[Records supplied Boundary: Start]
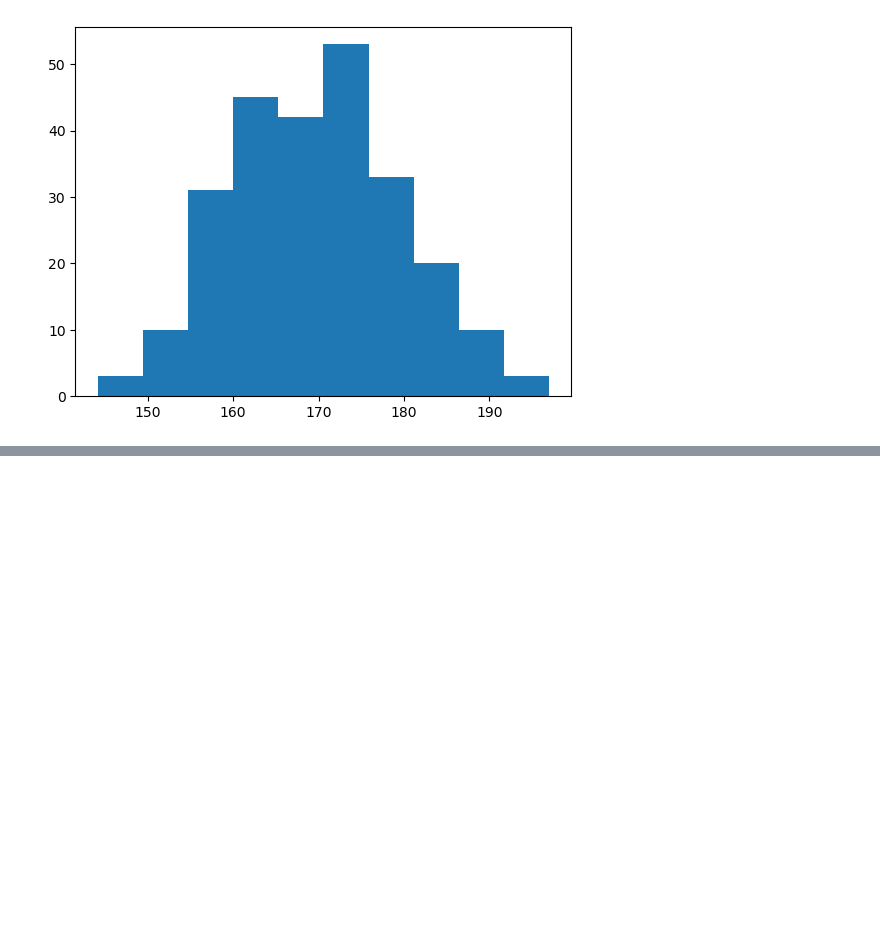
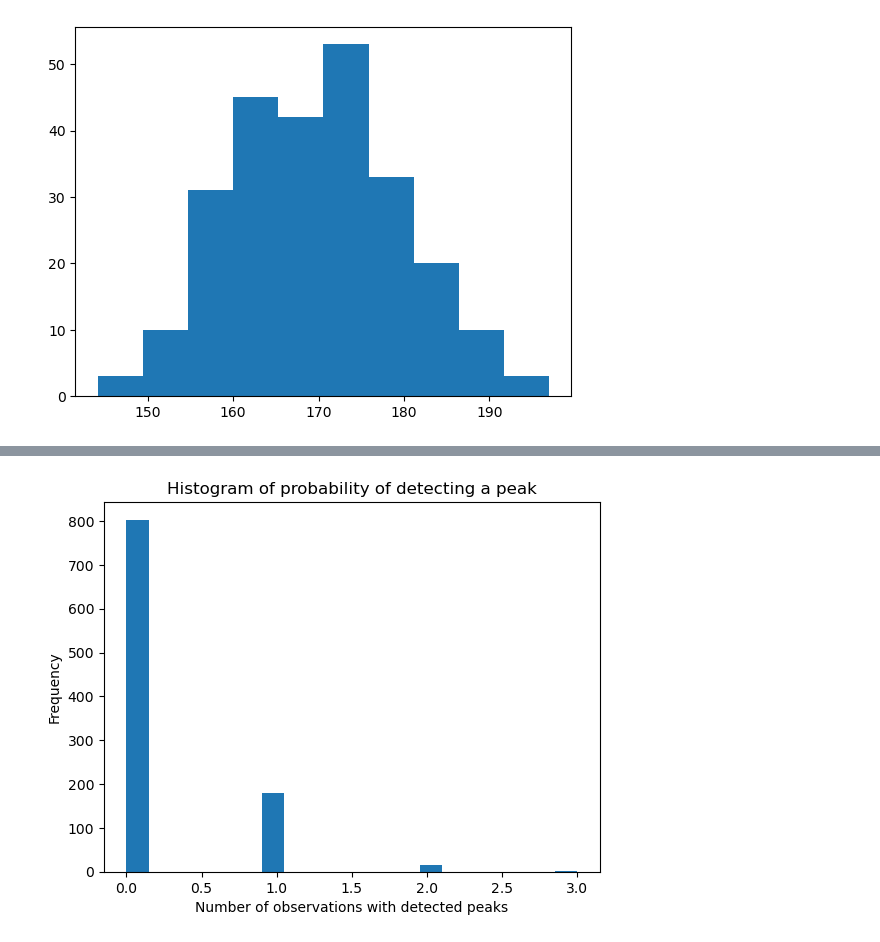
Before and after one commit to kazumaishio/SEDquest, a Jupyter notebook: SEDquest2.ipynb, the cells around one changed output, grey strips where cells are left out. Saved outputs shown, nothing was run; the diff lists cells and outputs as text; code cells hidden in the pictures; blank space fills up the shorter version.

```diff
--- a/SEDquest2.ipynb
+++ b/SEDquest2.ipynb
@@ -386,0 +432,57 @@ n_detected_peaks 19
+# %%
+def get_consecutive_bins(s,nconsecutive ):
+
+  for i in range(0,len(s)-nconsecutive):
+      if np.all(s[i:i+nconsecutive] > 1):
+        #   print(i)
+        #   print(s[i:i+nconsecutive])
+        #   print('---')
+          return i
+
+  return -1
+
+import numpy as np
+
+
+ntrials = 1000
+nobs = 1000
+nbins = 22
+nconsecutive = 6
+sample_size = nobs*nbins
+
+
+mu, sigma = 0, 1.0
+
+
+arr_n_detected_peaks = []
+
+for trial in range(ntrials):
+    n_detected_peaks = 0
+    s = np.random.normal(mu, sigma, sample_size)
+    for i,j in zip(range(0,sample_size,nbins), range(nobs)):
+        # print(i,j)
+        # print(s[i:i+nbins])
+        peakbininit = get_consecutive_bins(s[i:i+nbins],nconsecutive)
+        if peakbininit > 0:
+            # print('peakbininit',peakbininit)
+            # plt.plot(range(peakbininit, nbins),s[i+peakbininit:i+nbins], label='obs'+str(j), marker='o',linestyle='')
+            # plt.plot(range(peakbininit, peakbininit+nconsecutive),s[i+peakbininit:i+peakbininit+3], label='obs'+str(j), marker='o',linestyle='-')
+            n_detected_peaks += 1
+
+        # plt.plot(range(nbins),s[i:i+nbins], label='obs'+str(j))
+
+    # print('n_detected_peaks',n_detected_peaks)
+    # print('nobs',nobs)
+    # print('probability',n_detected_peaks/nobs)
+    arr_n_detected_peaks.append(n_detected_peaks)
+
+# print(arr_n_detected_peaks)
+# draw a histogram of arr_n_detected_peaks
+import matplotlib.pyplot as plt
+plt.hist(arr_n_detected_peaks, bins=20)
+plt.xlabel('Number of observations with detected peaks')
+plt.ylabel('Frequency')
+plt.title('Histogram of probability of detecting a peak')
+plt.show()
+# %% [output]
+[figure, added]
```
Also changed, not shown: parts of 3 cells of this notebook.
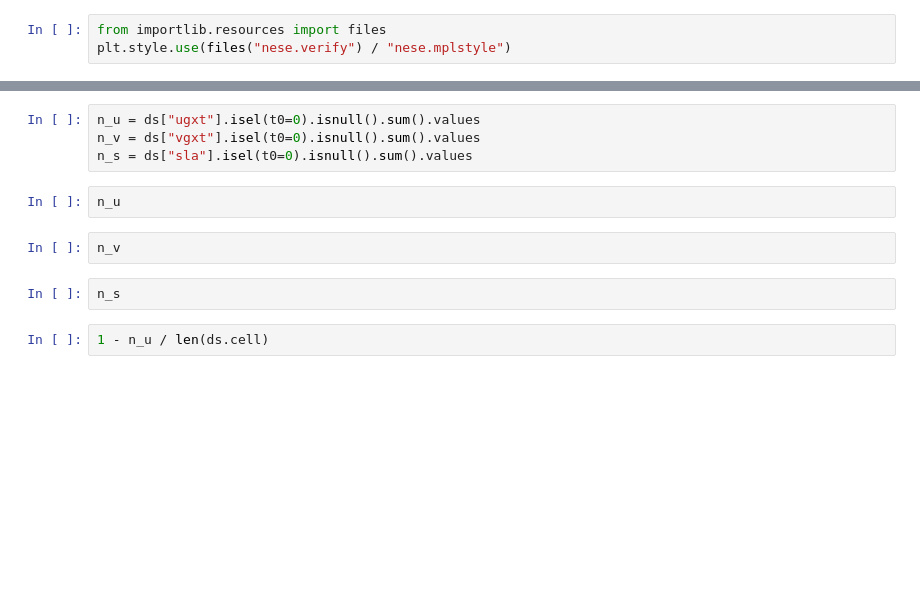
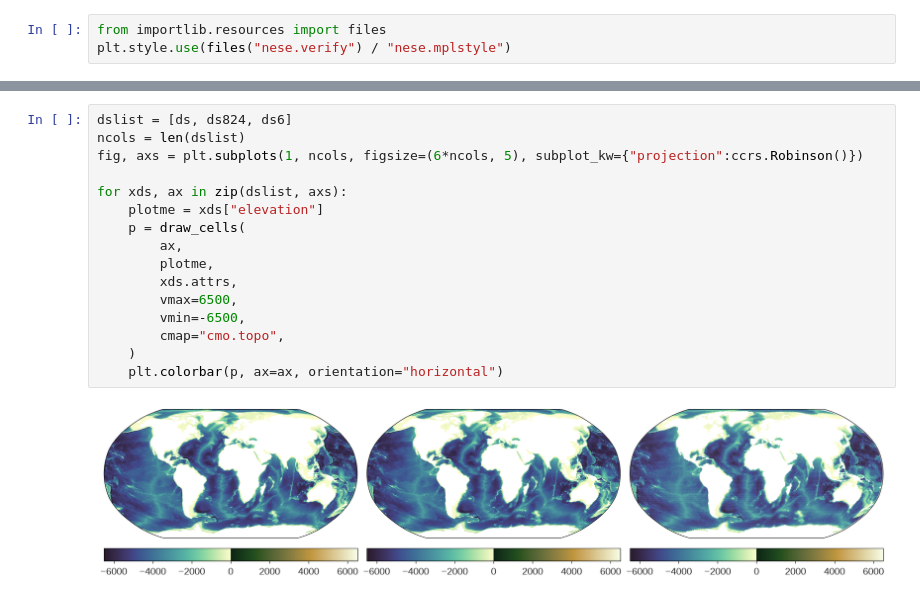
Before and after one commit to timothyas/nese, a Jupyter notebook: experimental/all-altimeter/plot_hpx8.ipynb, the cells around one changed output, grey strips where cells are left out. Drawn from its saved outputs; the diff is of its cells as text; blank space fills up the shorter version.

```diff
--- a/experimental/all-altimeter/plot_hpx8.ipynb
+++ b/experimental/all-altimeter/plot_hpx8.ipynb
@@ -48,12 +52,18 @@ for xds, axr in zip([ds6,ds], axs):
-# %%
-n_u = ds["ugxt"].isel(t0=0).isnull().sum().values
-n_v = ds["vgxt"].isel(t0=0).isnull().sum().values
-n_s = ds["sla"].isel(t0=0).isnull().sum().values
-# %%
-n_u
-# %%
-n_v
-# %%
-n_s
-# %%
-1 - n_u / len(ds.cell)
+# %%
+dslist = [ds, ds824, ds6]
+ncols = len(dslist)
+fig, axs = plt.subplots(1, ncols, figsize=(6*ncols, 5), subplot_kw={"projection":ccrs.Robinson()})
+
+for xds, ax in zip(dslist, axs):
+    plotme = xds["elevation"]
+    p = draw_cells(
+        ax,
+        plotme,
+        xds.attrs,
+        vmax=6500,
+        vmin=-6500,
+        cmap="cmo.topo",
+    )
+    plt.colorbar(p, ax=ax, orientation="horizontal")
+# %% [output]
+[figure, added]
```
Also changed, not shown: parts of 4 cells of this notebook, 16 other files.
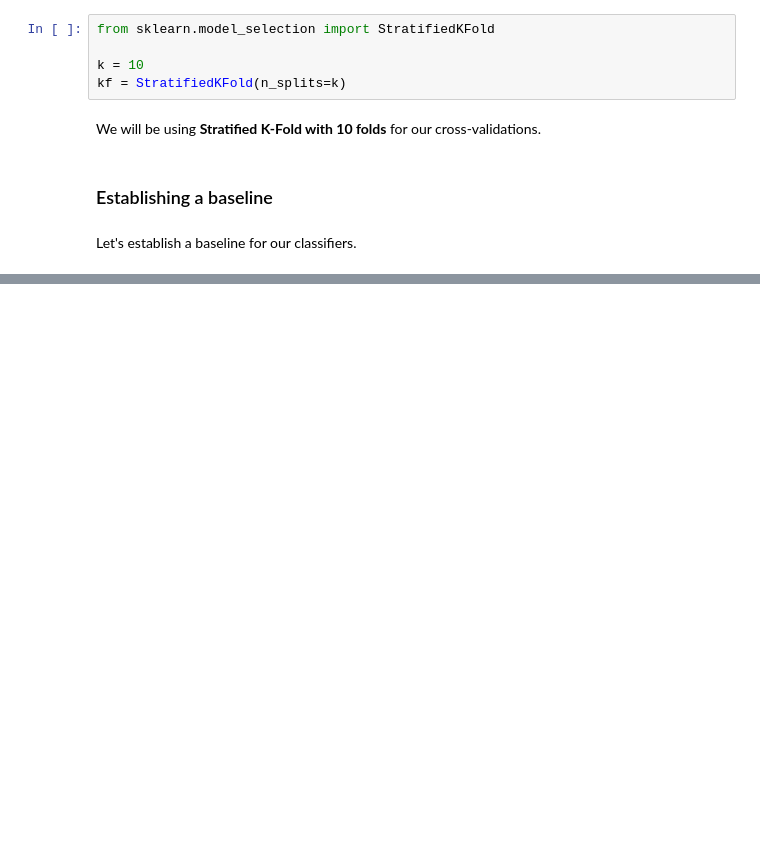
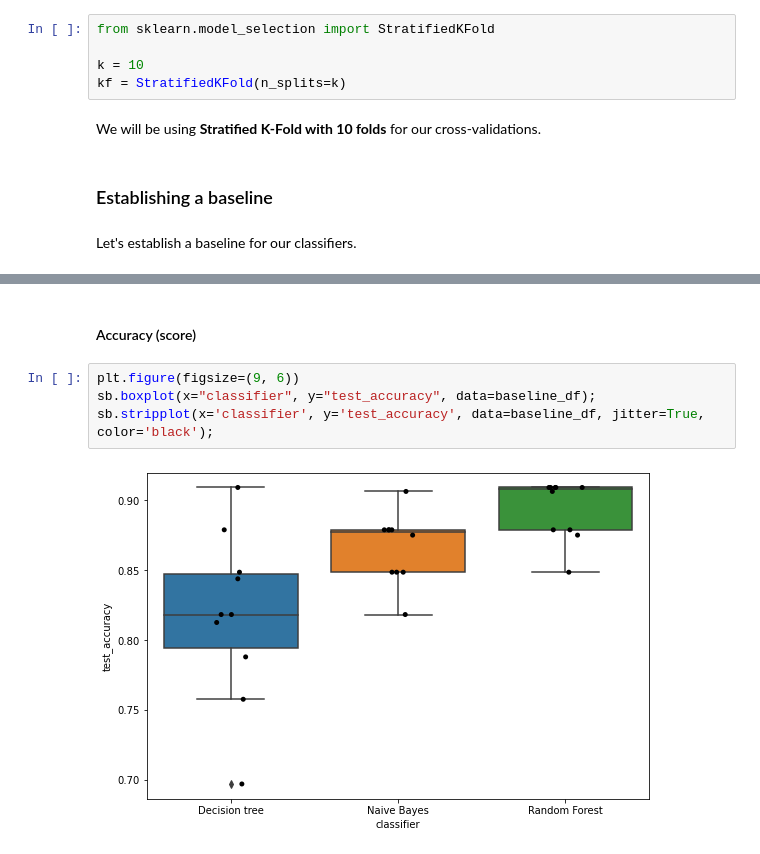
Before and after one commit to JoaoCostaIFG/AC, a Jupyter notebook: Banking.ipynb, the cells around one changed output, grey strips where cells are left out. Cells and saved outputs as stored; diff of their text form; blank space fills up the shorter version.

```diff
--- a/Banking.ipynb
+++ b/Banking.ipynb
@@ -1313,0 +1341,8 @@ baseline_df
+# %% [markdown]
+#### Accuracy (score)
+# %%
+plt.figure(figsize=(9, 6))
+sb.boxplot(x="classifier", y="test_accuracy", data=baseline_df);
+sb.stripplot(x='classifier', y='test_accuracy', data=baseline_df, jitter=True, color='black');
+# %% [output]
+[figure, added]
```
Also changed, not shown: parts of 40 cells of this notebook.
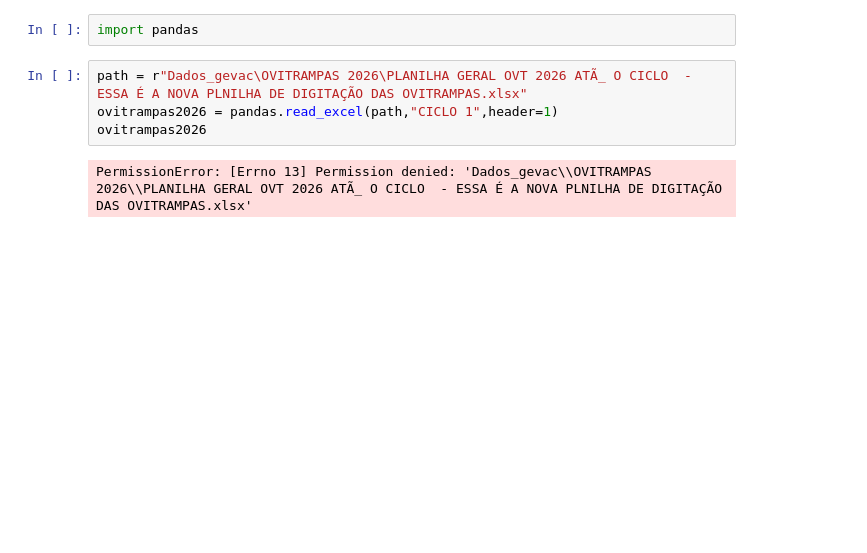
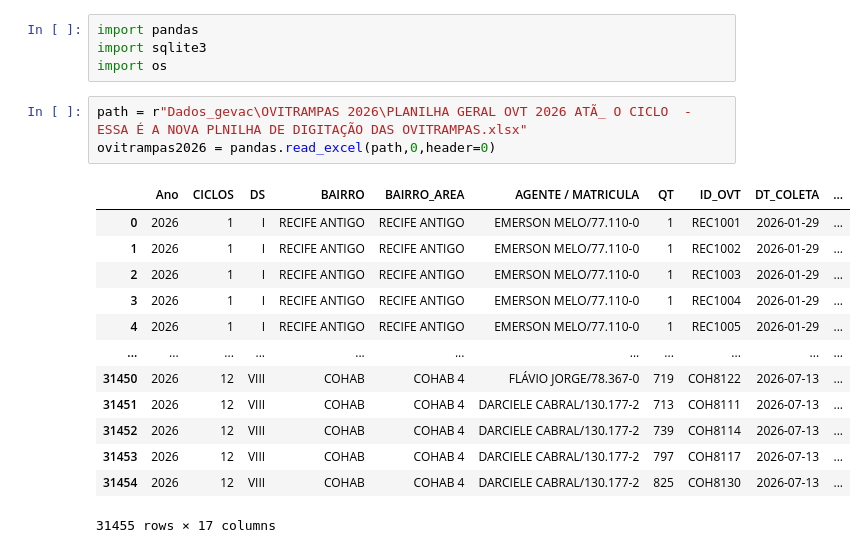
Before and after one commit to MatheusSLucena/Projeto_ETL, a Jupyter notebook: pipeline_gevacz.ipynb, the cells around one changed output. Cells and saved outputs as stored; diff of their text form; blank space fills up the shorter version.

```diff
--- a/pipeline_gevacz.ipynb
+++ b/pipeline_gevacz.ipynb
@@ -1,8 +1,21 @@
 # %%
 import pandas
+import sqlite3
+import os
 # %%
 path = r"Dados_gevac\OVITRAMPAS 2026\PLANILHA GERAL OVT 2026 ATÃ_ O CICLO  - ESSA É A NOVA PLNILHA DE DIGITAÇÃO DAS OVITRAMPAS.xlsx"
-ovitrampas2026 = pandas.read_excel(path,"CICLO 1",header=1)
-ovitrampas2026
+ovitrampas2026 = pandas.read_excel(path,0,header=0)
 # %% [output]
+|  | Ano | CICLOS | DS | BAIRRO | BAIRRO_AREA | AGENTE / MATRICULA | QT | ID_OVT | DT_COLETA | ... |
+| 0 | 2026 | 1 | I | RECIFE ANTIGO | RECIFE ANTIGO | EMERSON MELO/77.110-0 | 1 | REC1001 | 2026-01-29 | ... |
+| 1 | 2026 | 1 | I | RECIFE ANTIGO | RECIFE ANTIGO | EMERSON MELO/77.110-0 | 1 | REC1002 | 2026-01-29 | ... |
+| 2 | 2026 | 1 | I | RECIFE ANTIGO | RECIFE ANTIGO | EMERSON MELO/77.110-0 | 1 | REC1003 | 2026-01-29 | ... |
+| 3 | 2026 | 1 | I | RECIFE ANTIGO | RECIFE ANTIGO | EMERSON MELO/77.110-0 | 1 | REC1004 | 2026-01-29 | ... |
+| 4 | 2026 | 1 | I | RECIFE ANTIGO | RECIFE ANTIGO | EMERSON MELO/77.110-0 | 1 | REC1005 | 2026-01-29 | ... |
+| ... | ... | ... | ... | ... | ... | ... | ... | ... | ... | ... |
+| 31450 | 2026 | 12 | VIII | COHAB | COHAB 4 | FLÁVIO JORGE/78.367-0 | 719 | COH8122 | 2026-07-13 | ... |
+| 31451 | 2026 | 12 | VIII | COHAB | COHAB 4 | DARCIELE CABRAL/130.177-2 | 713 | COH8111 | 2026-07-13 | ... |
+| 31452 | 2026 | 12 | VIII | COHAB | COHAB 4 | DARCIELE CABRAL/130.177-2 | 739 | COH8114 | 2026-07-13 | ... |
+| 31453 | 2026 | 12 | VIII | COHAB | COHAB 4 | DARCIELE CABRAL/130.177-2 | 797 | COH8117 | 2026-07-13 | ... |
+| 31454 | 2026 | 12 | VIII | COHAB | COHAB 4 | DARCIELE CABRAL/130.177-2 | 825 | COH8130 | 2026-07-13 | ... |
-PermissionError: [Errno 13] Permission denied: 'Dados_gevac\\OVITRAMPAS 2026\\PLANILHA GERAL OVT 2026 ATÃ_ O CICLO  - ESSA É A NOVA PLNILHA DE DIGITAÇÃO DAS OVITRAMPAS.xlsx'
+31455 rows × 17 columns
```
Also changed, not shown: parts of 1 cell of this notebook.
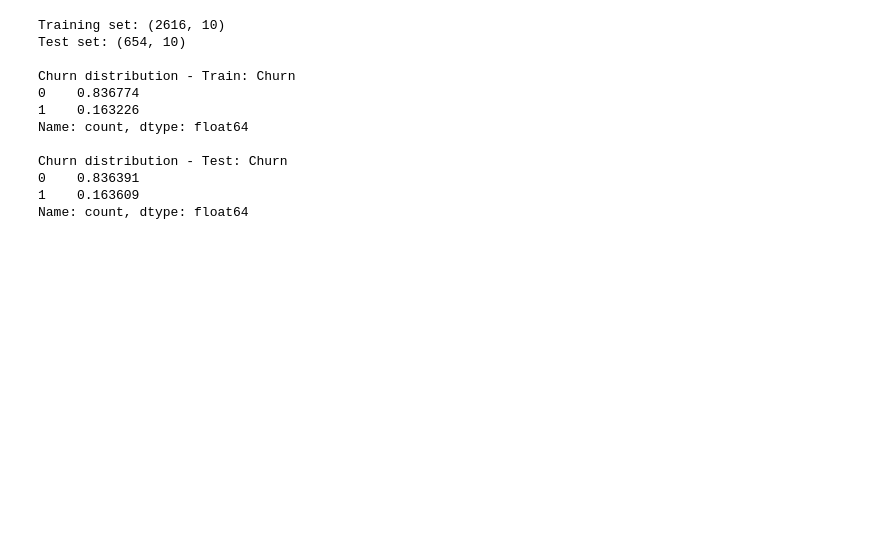
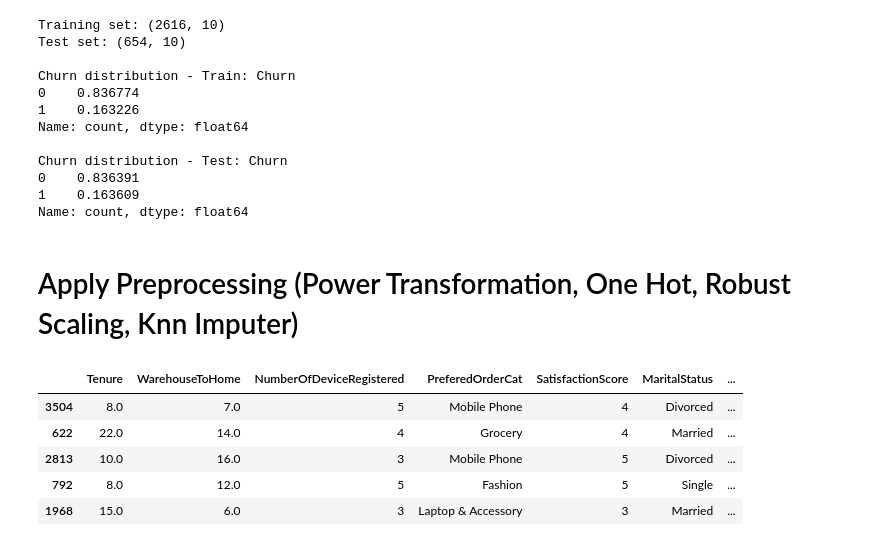
Before and after one commit to nayana-sisil/predictive-customer-churn-ecommerce-retention, a Jupyter notebook: cutomer_churn.ipynb, the cells around one changed output. Drawn from its saved outputs; the diff is of its cells as text; code cells hidden in the pictures; blank space fills up the shorter version.

Commit message:
Apply Preprocessing (Power Transformation, One Hot, Robust Scaling, Knn Imputer)

```diff
--- a/cutomer_churn.ipynb
+++ b/cutomer_churn.ipynb
@@ -1607,3 +1607,14 @@ Churn distribution - Test: Churn
 0    0.836391
 1    0.163609
 Name: count, dtype: float64
+# %% [markdown]
+# Apply Preprocessing (Power Transformation, One Hot, Robust Scaling, Knn Imputer)
+# %%
+X_train.head()
+# %% [output]
+|  | Tenure | WarehouseToHome | NumberOfDeviceRegistered | PreferedOrderCat | SatisfactionScore | MaritalStatus | ... |
+| 3504 | 8.0 | 7.0 | 5 | Mobile Phone | 4 | Divorced | ... |
+| 622 | 22.0 | 14.0 | 4 | Grocery | 4 | Married | ... |
+| 2813 | 10.0 | 16.0 | 3 | Mobile Phone | 5 | Divorced | ... |
+| 792 | 8.0 | 12.0 | 5 | Fashion | 5 | Single | ... |
+| 1968 | 15.0 | 6.0 | 3 | Laptop & Accessory | 3 | Married | ... |
```
Also changed, not shown: parts of 2 cells of this notebook.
[Records supplied Boundary: End]
• Task prompt:
Print exactly the lines above that run from the one with "Also changed, not shown: parts of 3" down to the one with "Before and after one commit to JoaoCostaIFG/AC, a", and omit the pictures.

• Answer section:
Also changed, not shown: parts of 3 cells of this notebook.
Before and after one commit to timothyas/nese, a Jupyter notebook: experimental/all-altimeter/plot_hpx8.ipynb, the cells around one changed output, grey strips where cells are left out. Drawn from its saved outputs; the diff is of its cells as text; blank space fills up the shorter version.

```diff
--- a/experimental/all-altimeter/plot_hpx8.ipynb
+++ b/experimental/all-altimeter/plot_hpx8.ipynb
@@ -48,12 +52,18 @@ for xds, axr in zip([ds6,ds], axs):
-# %%
-n_u = ds["ugxt"].isel(t0=0).isnull().sum().values
-n_v = ds["vgxt"].isel(t0=0).isnull().sum().values
-n_s = ds["sla"].isel(t0=0).isnull().sum().values
-# %%
-n_u
-# %%
-n_v
-# %%
-n_s
-# %%
-1 - n_u / len(ds.cell)
+# %%
+dslist = [ds, ds824, ds6]
+ncols = len(dslist)
+fig, axs = plt.subplots(1, ncols, figsize=(6*ncols, 5), subplot_kw={"projection":ccrs.Robinson()})
+
+for xds, ax in zip(dslist, axs):
+    plotme = xds["elevation"]
+    p = draw_cells(
+        ax,
+        plotme,
+        xds.attrs,
+        vmax=6500,
+        vmin=-6500,
+        cmap="cmo.topo",
+    )
+    plt.colorbar(p, ax=ax, orientation="horizontal")
+# %% [output]
+[figure, added]
```
Also changed, not shown: parts of 4 cells of this notebook, 16 other files.
Before and after one commit to JoaoCostaIFG/AC, a Jupyter notebook: Banking.ipynb, the cells around one changed output, grey strips where cells are left out. Cells and saved outputs as stored; diff of their text form; blank space fills up the shorter version.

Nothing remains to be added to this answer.